▶ YOUR TASK:
Compute how many lines in the records below contain the string "grid" and give that number without other output.

▶ Data excerpts:

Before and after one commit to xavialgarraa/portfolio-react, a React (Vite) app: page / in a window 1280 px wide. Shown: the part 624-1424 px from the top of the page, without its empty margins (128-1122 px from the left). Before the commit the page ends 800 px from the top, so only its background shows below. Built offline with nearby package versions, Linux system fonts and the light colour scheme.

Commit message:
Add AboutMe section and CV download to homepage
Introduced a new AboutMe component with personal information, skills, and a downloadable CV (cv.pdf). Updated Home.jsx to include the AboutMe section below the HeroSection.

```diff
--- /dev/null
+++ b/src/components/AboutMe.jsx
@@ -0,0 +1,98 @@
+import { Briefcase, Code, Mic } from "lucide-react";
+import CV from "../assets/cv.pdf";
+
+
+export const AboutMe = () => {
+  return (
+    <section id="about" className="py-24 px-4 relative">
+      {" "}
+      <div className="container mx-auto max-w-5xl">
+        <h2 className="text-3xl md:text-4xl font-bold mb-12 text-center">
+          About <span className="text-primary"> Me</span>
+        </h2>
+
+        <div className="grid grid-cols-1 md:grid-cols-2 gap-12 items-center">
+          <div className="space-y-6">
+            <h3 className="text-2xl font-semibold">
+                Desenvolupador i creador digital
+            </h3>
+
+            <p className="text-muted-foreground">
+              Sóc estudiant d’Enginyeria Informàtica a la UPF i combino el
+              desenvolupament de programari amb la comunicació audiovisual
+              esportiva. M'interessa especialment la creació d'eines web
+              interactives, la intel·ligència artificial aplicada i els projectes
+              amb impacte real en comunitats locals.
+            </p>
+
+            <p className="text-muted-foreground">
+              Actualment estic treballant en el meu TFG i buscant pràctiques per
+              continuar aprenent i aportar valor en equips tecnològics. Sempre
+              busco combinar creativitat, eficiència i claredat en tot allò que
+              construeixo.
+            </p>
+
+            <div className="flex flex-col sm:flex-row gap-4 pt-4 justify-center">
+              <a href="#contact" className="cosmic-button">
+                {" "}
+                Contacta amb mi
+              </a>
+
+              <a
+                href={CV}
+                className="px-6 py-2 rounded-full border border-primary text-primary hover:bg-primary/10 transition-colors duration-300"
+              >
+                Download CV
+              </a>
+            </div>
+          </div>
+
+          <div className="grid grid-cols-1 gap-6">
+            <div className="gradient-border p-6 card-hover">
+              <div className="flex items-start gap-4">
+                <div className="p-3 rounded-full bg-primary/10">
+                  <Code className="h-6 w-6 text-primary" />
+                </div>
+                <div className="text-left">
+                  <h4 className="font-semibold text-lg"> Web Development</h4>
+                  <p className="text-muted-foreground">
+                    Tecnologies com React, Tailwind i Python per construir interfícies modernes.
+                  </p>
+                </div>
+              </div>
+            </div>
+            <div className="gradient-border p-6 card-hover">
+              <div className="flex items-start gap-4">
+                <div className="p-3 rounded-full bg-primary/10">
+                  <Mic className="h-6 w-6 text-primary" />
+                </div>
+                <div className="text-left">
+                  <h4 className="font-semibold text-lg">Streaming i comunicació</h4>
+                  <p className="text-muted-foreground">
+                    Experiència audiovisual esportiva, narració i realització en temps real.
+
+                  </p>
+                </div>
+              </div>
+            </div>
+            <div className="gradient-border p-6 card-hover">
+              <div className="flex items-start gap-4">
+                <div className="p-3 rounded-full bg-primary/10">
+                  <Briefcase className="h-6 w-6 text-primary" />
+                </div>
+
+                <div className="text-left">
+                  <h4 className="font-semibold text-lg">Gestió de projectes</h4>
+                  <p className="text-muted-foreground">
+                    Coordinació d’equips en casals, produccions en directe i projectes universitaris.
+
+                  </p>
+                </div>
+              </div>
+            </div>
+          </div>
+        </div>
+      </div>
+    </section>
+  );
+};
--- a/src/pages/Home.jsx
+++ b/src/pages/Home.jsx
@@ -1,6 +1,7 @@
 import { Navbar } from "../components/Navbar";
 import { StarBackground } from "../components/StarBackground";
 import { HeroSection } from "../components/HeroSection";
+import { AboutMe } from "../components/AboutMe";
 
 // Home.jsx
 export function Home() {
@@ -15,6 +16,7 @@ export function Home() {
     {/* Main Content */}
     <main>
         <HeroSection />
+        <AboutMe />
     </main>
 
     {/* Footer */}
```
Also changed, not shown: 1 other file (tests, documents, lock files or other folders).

▶ ANSWER FOR THE TASK:
2